#### What needs to be done:
Pick out each line below containing "align".

#### Materials provided:
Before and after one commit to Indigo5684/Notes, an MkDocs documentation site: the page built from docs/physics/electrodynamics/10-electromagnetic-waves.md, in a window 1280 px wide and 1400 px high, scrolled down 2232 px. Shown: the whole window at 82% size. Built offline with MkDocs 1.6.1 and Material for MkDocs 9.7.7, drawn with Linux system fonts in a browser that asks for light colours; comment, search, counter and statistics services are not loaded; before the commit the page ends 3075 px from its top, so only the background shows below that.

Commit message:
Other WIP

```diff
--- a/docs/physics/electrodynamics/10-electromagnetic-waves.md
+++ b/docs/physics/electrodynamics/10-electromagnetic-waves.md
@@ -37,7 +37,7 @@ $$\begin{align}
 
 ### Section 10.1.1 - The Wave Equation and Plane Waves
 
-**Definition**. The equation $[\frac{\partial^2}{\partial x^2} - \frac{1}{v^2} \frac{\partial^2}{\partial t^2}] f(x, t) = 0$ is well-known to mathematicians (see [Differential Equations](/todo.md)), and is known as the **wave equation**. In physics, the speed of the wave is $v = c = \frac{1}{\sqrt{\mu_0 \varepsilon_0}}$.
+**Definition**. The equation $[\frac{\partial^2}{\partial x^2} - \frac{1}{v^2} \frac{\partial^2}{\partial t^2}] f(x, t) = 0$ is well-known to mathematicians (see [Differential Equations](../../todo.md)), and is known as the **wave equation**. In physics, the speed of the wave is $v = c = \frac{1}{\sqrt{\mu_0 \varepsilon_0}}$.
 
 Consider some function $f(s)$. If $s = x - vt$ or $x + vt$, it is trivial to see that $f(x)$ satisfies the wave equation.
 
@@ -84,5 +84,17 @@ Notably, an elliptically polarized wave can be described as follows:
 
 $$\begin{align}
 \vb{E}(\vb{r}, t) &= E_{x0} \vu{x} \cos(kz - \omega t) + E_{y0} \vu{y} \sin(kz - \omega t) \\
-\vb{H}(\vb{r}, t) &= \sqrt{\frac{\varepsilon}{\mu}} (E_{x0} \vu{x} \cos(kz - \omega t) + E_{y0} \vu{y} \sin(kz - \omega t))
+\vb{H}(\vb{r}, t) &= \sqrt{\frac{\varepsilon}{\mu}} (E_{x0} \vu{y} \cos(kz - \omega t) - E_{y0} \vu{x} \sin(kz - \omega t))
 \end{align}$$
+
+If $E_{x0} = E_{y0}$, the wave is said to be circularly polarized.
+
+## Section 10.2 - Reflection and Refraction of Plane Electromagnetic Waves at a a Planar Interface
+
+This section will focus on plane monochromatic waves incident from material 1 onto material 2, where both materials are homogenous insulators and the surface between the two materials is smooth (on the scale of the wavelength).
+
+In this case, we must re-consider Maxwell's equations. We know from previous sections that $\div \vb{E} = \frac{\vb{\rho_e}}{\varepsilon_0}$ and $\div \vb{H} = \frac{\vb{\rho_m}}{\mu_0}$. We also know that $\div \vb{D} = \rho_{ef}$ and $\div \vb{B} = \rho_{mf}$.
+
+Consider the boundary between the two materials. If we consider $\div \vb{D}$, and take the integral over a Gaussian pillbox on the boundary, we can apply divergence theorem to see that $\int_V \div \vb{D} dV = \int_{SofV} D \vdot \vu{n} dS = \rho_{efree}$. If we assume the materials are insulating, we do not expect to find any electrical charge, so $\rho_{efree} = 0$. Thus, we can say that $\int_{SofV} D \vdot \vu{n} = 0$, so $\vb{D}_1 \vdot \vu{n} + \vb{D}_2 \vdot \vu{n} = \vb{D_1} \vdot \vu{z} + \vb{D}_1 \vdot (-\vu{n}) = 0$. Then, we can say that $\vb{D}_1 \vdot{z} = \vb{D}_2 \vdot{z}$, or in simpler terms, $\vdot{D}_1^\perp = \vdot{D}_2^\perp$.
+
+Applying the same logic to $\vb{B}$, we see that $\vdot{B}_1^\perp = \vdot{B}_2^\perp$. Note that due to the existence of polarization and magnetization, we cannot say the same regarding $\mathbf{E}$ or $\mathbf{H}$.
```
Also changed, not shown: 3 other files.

#### Written solution:
@@ -37,7 +37,7 @@ $$\begin{align}
 $$\begin{align}
 \end{align}$$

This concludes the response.